Speaking to the Observer, a spokesperson for the Home Office confirmed that an amendment to the 1997 Police Act granted immigration officials the power of “property interference, including interference with equipment.”
The amendment allows officers to plant listening device in homes, cars and detention centers, as well as hacking into phones or computers.
“They may only use the power to investigate and prevent serious crime which relates to an immigration or nationality offence, and have done so since 2013,” Immigration Minister James Brokenshire told the Observer.
A Home Office briefing document reveals that some 700 UK border agency officers are entitled to these powers.
“Overall aim of these provisions is to ensure that immigration officers can deploy a full range of investigative techniques to deal effectively with all immigration crime,” the briefing reads.

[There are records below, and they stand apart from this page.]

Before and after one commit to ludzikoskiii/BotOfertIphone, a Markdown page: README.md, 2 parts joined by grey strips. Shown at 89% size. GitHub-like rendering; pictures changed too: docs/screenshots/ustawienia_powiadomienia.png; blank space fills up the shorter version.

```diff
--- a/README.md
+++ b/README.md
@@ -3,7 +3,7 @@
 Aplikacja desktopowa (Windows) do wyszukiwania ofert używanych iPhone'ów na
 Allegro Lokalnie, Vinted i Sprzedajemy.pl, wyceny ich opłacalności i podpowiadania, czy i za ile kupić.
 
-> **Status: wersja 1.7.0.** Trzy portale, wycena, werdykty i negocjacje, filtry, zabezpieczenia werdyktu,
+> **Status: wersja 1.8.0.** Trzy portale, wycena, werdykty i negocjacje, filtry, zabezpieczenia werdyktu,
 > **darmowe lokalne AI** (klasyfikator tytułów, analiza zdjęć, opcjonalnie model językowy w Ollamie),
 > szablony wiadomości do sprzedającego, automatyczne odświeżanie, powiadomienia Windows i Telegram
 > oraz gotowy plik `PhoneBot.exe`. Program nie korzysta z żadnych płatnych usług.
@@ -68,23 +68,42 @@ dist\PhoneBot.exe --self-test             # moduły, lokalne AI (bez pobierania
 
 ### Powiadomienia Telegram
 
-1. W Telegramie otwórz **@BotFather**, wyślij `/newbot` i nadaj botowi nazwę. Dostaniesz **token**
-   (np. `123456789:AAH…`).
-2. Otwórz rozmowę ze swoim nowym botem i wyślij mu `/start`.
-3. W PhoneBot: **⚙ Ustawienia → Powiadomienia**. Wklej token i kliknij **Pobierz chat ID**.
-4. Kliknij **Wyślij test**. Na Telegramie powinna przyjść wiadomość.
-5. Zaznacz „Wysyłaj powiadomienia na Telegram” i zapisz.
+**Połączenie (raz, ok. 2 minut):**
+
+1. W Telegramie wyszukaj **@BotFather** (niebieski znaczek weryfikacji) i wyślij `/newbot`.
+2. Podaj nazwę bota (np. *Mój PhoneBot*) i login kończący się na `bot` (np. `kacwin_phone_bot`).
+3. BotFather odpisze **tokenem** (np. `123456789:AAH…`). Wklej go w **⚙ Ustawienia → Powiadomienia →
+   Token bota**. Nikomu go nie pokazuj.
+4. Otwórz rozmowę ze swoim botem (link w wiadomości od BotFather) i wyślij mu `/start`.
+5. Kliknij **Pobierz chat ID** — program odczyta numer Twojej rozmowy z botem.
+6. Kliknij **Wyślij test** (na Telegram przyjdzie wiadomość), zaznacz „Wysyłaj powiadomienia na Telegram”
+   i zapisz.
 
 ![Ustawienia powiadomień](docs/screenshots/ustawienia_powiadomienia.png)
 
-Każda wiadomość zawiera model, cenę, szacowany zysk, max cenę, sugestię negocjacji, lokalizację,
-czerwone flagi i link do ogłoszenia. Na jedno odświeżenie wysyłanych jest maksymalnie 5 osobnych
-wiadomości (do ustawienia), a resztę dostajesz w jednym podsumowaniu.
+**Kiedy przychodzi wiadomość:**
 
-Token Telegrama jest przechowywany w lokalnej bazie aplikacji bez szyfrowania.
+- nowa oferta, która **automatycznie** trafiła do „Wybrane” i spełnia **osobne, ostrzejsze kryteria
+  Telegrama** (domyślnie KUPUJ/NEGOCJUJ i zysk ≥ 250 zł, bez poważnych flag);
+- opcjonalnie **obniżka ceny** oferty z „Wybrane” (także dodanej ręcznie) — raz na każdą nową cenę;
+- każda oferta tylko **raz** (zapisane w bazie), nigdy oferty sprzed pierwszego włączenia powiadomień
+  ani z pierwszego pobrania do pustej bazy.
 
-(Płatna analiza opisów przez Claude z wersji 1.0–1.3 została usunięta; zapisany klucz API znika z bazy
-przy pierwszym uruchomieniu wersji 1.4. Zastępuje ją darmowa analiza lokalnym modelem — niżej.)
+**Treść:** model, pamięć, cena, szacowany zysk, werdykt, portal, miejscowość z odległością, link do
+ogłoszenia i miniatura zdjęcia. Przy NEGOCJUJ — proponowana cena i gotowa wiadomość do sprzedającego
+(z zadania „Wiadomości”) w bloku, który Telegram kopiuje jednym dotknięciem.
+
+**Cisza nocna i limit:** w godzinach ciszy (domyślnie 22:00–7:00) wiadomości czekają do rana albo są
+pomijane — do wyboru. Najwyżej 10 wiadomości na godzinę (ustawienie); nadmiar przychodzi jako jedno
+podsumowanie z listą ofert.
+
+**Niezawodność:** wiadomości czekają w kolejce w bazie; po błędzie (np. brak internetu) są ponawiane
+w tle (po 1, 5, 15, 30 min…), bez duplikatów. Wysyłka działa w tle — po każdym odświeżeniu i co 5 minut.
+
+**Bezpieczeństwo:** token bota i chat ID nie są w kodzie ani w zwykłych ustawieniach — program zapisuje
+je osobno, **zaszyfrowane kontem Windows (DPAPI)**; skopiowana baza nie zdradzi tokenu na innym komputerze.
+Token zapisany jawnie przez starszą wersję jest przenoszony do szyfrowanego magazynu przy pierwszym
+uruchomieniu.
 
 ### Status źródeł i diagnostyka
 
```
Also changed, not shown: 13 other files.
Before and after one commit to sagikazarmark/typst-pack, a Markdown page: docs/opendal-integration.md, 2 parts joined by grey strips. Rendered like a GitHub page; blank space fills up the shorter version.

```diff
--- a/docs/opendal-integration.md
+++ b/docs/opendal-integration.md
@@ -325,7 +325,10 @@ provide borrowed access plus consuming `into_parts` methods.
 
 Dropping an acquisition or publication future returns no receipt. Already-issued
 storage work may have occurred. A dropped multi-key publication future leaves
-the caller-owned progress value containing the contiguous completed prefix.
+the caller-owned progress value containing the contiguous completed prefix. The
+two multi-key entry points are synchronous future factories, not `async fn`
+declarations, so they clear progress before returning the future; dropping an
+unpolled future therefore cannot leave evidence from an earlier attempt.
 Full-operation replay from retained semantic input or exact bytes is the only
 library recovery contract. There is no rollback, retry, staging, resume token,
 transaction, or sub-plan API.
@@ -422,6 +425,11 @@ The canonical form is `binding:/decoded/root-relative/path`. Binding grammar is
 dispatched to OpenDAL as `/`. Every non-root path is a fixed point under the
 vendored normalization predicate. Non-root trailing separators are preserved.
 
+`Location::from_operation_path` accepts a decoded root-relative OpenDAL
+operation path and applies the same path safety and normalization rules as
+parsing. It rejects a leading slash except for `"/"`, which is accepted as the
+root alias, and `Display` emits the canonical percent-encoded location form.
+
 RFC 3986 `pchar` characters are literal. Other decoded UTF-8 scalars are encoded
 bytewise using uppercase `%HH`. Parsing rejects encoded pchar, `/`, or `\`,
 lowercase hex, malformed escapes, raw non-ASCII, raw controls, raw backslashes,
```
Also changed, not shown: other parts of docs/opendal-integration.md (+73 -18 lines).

Campaigners and civil liberties groups are concerned that these powers have been victimizing some of Britain’s most vulnerable individuals, including rape victims held in some of Britain’s notorious immigration detention centers, such as Yarl’s Wood.
“The entirely new power of routine communication interception at removal centers is a blatantly discriminatory move,” Silkie Carlo, of the rights group Liberty, told the Observer.
“These powers are an outrage. People in detention have the right to confidentiality, to speak privately to their lawyer and disclose often very sensitive information such as details of rape, torture, domestic violence and alleged abuse by officials. They have to be able to share private information without their phones being hacked,” the Black Women’s Rape Action Project’s Cristal Amiss said.
The revelations come as the government pushes ahead with Home Secretary Theresa May’s controversial Investigatory Powers Bill, a piece of legislation intended to extend and codify surveillance powers. The parliamentary Public Bill Committee is expected to complete its detailed examination of the bill by May 5.